Basic and ultrabasic rocks, commonly designated greenstone and serpentine, are found at numerous localities in this region. Like the cherts, but to a greater degree, they are distributed throughout the Paleozoic sequence and may not in general be mapped as a lithologic unit without assembling rocks of very diverse age. Along with these basic igneous rocks are found more or less shale and chert, commonly in shades of light and dark green, not unlike the greenstones themselves, and probably of contemporaneous origin. Notwithstanding the undesirability of assembling together rocks of different ages, an attempt has been made to map these greenstones separately, so far as possible, with the hope that they may some time be further subdivided according to relative age. The undifferentiated greenstones are described further on pages 148-150. The prominent bluff on the Yukon just below Eagle, at the mouth of Mission Creek, is composed of undifferentiated greenstone. (See pl. 7, A.)
At the northeast side of the band in the Yukon, below Calico Bluff, and just east of the band of Upper Cambrian limestone that crops out along the river bank, the rocks are black, yellow-brown, and green shales, with numerous beds of hard black quartzite that alters to a rusty-colored rock. These rocks crop out for 200 feet or more along the beach, and fragmental material along the beach for some distance farther east indicates their presence higher up the hillside. These shales and quartzites, which dip southward, appear to underlie the Upper Cambrian limestone and to overlie the Middle Cambrian limestone farther up the hillside, but the obvious faulting in this particular area makes it hazardous to classify them definitely as part of the Cambrian sequence, though they appear to belong to that system.

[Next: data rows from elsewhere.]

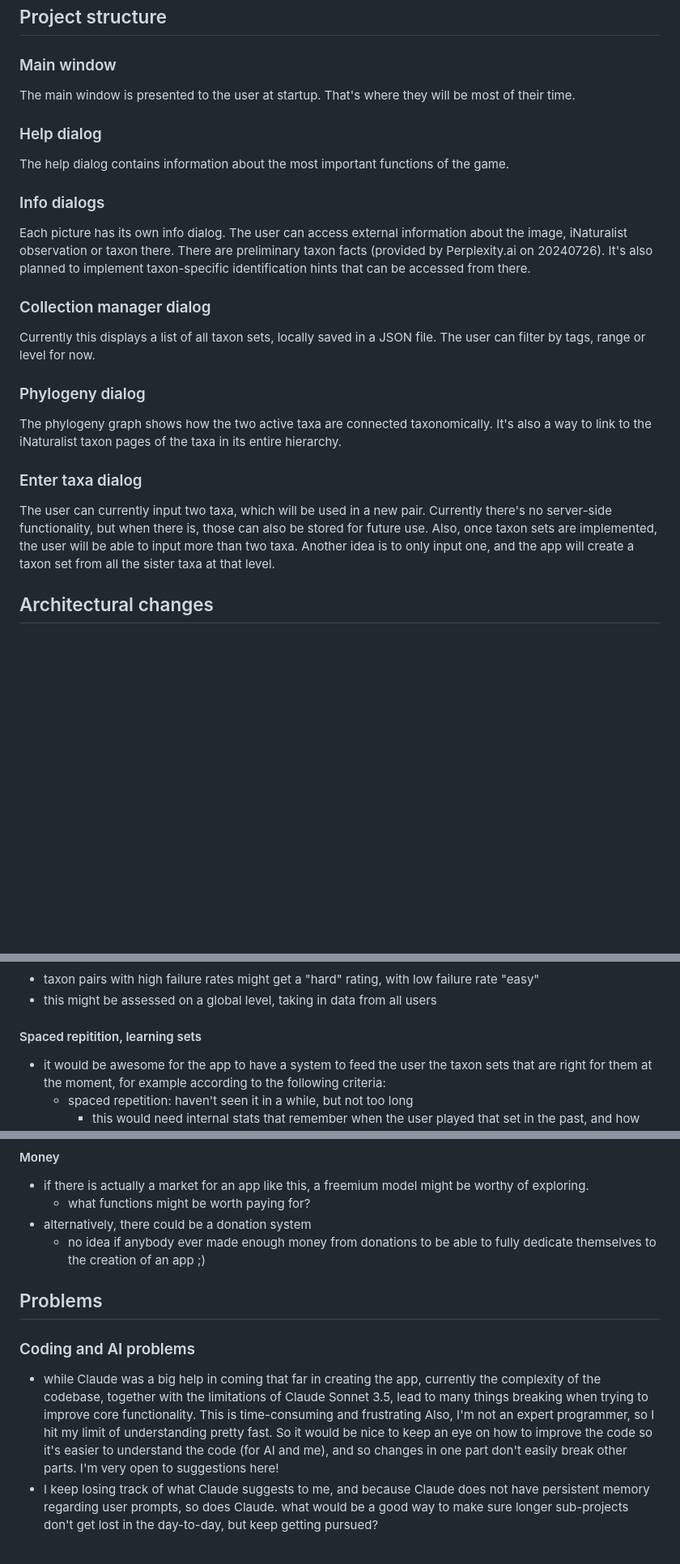
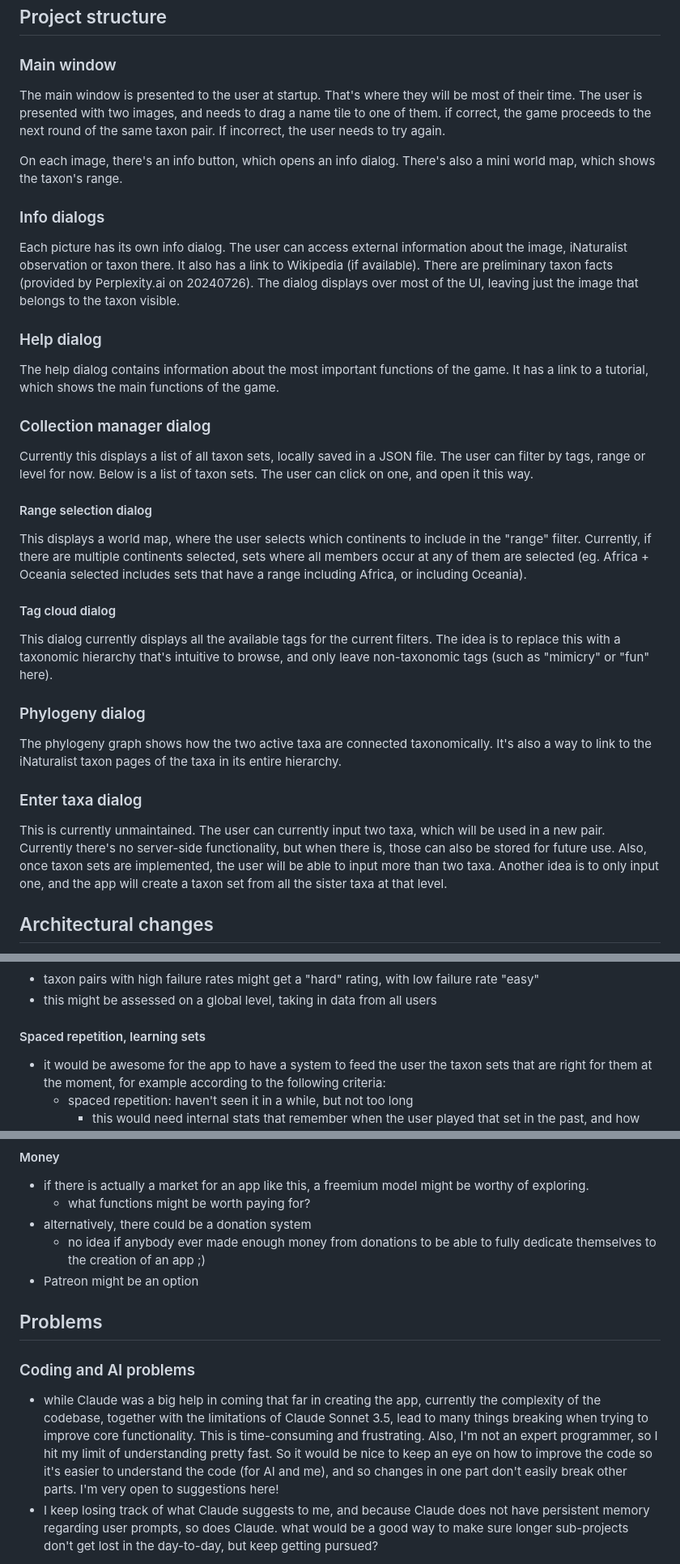
Before and after one commit to sarefo/sarefo.github.io, a Markdown page: DuoNat/documentation/Claude DuoNat Whitepaper.md, 3 parts joined by grey strips. Shown at 81% size. Drawn GitHub-style; blank space fills up the shorter version.

```diff
--- a/DuoNat/documentation/Claude DuoNat Whitepaper.md
+++ b/DuoNat/documentation/Claude DuoNat Whitepaper.md
@@ -76,22 +76,30 @@ Indentation is four spaces.
 ## Project structure
 
 ### Main window
-The main window is presented to the user at startup. That's where they will be most of their time.
+The main window is presented to the user at startup. That's where they will be most of their time. The user is presented with two images, and needs to drag a name tile to one of them. if correct, the game proceeds to the next round of the same taxon pair. If incorrect, the user needs to try again.
+
+On each image, there's an info button, which opens an info dialog. There's also a mini world map, which shows the taxon's range.
+
+### Info dialogs
+Each picture has its own info dialog. The user can access external information about the image, iNaturalist observation or taxon there. It also has a link to Wikipedia (if available). There are preliminary taxon facts (provided by Perplexity.ai on 20240726). The dialog displays over most of the UI, leaving just the image that belongs to the taxon visible.
 
 ### Help dialog
-The help dialog contains information about the most important functions of the game.
-
-### Info dialogs
-Each picture has its own info dialog. The user can access external information about the image, iNaturalist observation or taxon there. There are preliminary taxon facts (provided by Perplexity.ai on 20240726). It's also planned to implement taxon-specific identification hints that can be accessed from there.
+The help dialog contains information about the most important functions of the game. It has a link to a tutorial, which shows the main functions of the game.
 
 ### Collection manager dialog
-Currently this displays a list of all taxon sets, locally saved in a JSON file. The user can filter by tags, range or level for now.
+Currently this displays a list of all taxon sets, locally saved in a JSON file. The user can filter by tags, range or level for now. Below is a list of taxon sets. The user can click on one, and open it this way.
+
+#### Range selection dialog
+This displays a world map, where the user selects which continents to include in the "range" filter. Currently, if there are multiple continents selected, sets where all members occur at any of them are selected (eg. Africa + Oceania selected includes sets that have a range including Africa, or including Oceania).
+
+#### Tag cloud dialog
+This dialog currently displays all the available tags for the current filters. The idea is to replace this with a taxonomic hierarchy that's intuitive to browse, and only leave non-taxonomic tags (such as "mimicry" or "fun" here).
 
 ### Phylogeny dialog
 The phylogeny graph shows how the two active taxa are connected taxonomically. It's also a way to link to the iNaturalist taxon pages of the taxa in its entire hierarchy.
 
 ### Enter taxa dialog
-The user can currently input two taxa, which will be used in a new pair. Currently there's no server-side functionality, but when there is, those can also be stored for future use. Also, once taxon sets are implemented, the user will be able to input more than two taxa. Another idea is to only input one, and the app will create a taxon set from all the sister taxa at that level.
+This is currently unmaintained. The user can currently input two taxa, which will be used in a new pair. Currently there's no server-side functionality, but when there is, those can also be stored for future use. Also, once taxon sets are implemented, the user will be able to input more than two taxa. Another idea is to only input one, and the app will create a taxon set from all the sister taxa at that level.
 
 ## Architectural changes
 + you suggested some big changes in the past, and I'm willing to tackle them, if it helps me later to build a better app.
@@ -189,7 +194,7 @@ Currently, the code is running on github.io, so there's no server-side functiona
 + taxon pairs with high failure rates might get a "hard" rating, with low failure rate "easy"
 + this might be assessed on a global level, taking in data from all users
 
-#### Spaced repitition, learning sets
+#### Spaced repetition, learning sets
 + it would be awesome for the app to have a system to feed the user the taxon sets that are right for them at the moment, for example according to the following criteria:
     + spaced repetition: haven't seen it in a while, but not too long
         + this would need internal stats that remember when the user played that set in the past, and how successful they were
@@ -211,11 +216,12 @@ Currently, the code is running on github.io, so there's no server-side functiona
     + what functions might be worth paying for?
 + alternatively, there could be a donation system
     + no idea if anybody ever made enough money from donations to be able to fully dedicate themselves to the creation of an app ;)
++ Patreon might be an option
 
 ## Problems
 
 ### Coding and AI problems
-+ while Claude was a big help in coming that far in creating the app, currently the complexity of the codebase, together with the limitations of Claude Sonnet 3.5, lead to many things breaking when trying to improve core functionality. This is time-consuming and frustrating Also, I'm not an expert programmer, so I hit my limit of understanding pretty fast. So it would be nice to keep an eye on how to improve the code so it's easier to understand the code (for AI and me), and so changes in one part don't easily break other parts. I'm very open to suggestions here!
++ while Claude was a big help in coming that far in creating the app, currently the complexity of the codebase, together with the limitations of Claude Sonnet 3.5, lead to many things breaking when trying to improve core functionality. This is time-consuming and frustrating. Also, I'm not an expert programmer, so I hit my limit of understanding pretty fast. So it would be nice to keep an eye on how to improve the code so it's easier to understand the code (for AI and me), and so changes in one part don't easily break other parts. I'm very open to suggestions here!
 + I keep losing track of what Claude suggests to me, and because Claude does not have persistent memory regarding user prompts, so does Claude. what would be a good way to make sure longer sub-projects don't get lost in the day-to-day, but keep getting pursued?
 
 Also, this is a long-term project. Whenever you notice that something would make sense to focus on at this moment, to make the code better, let me know. I'm happy to implement changes that help me to get more done in the future, and to end up with a more powerful, prettier and better running app.
```
Also changed, not shown: other parts of DuoNat/documentation/Claude DuoNat Whitepaper.md (+5 -9 lines).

A more conspicuous group of undifferentiated Paleozoic rocks occurs along the southwest bank of the Yukon, cropping out intermittently from a point just below Fourth of July Creek downstream to Glenn Creek. Just below Fourth of July Creek a mass that extends out into the river a short distance and projects above the water is known locally as the “Rock of Ages.” About 4 miles below Fourth of July Creek the same rocks form a more extensive reef that projects a considerable distance into the river. This group consists essentially of thin-bedded black to light-gray dolomite, usually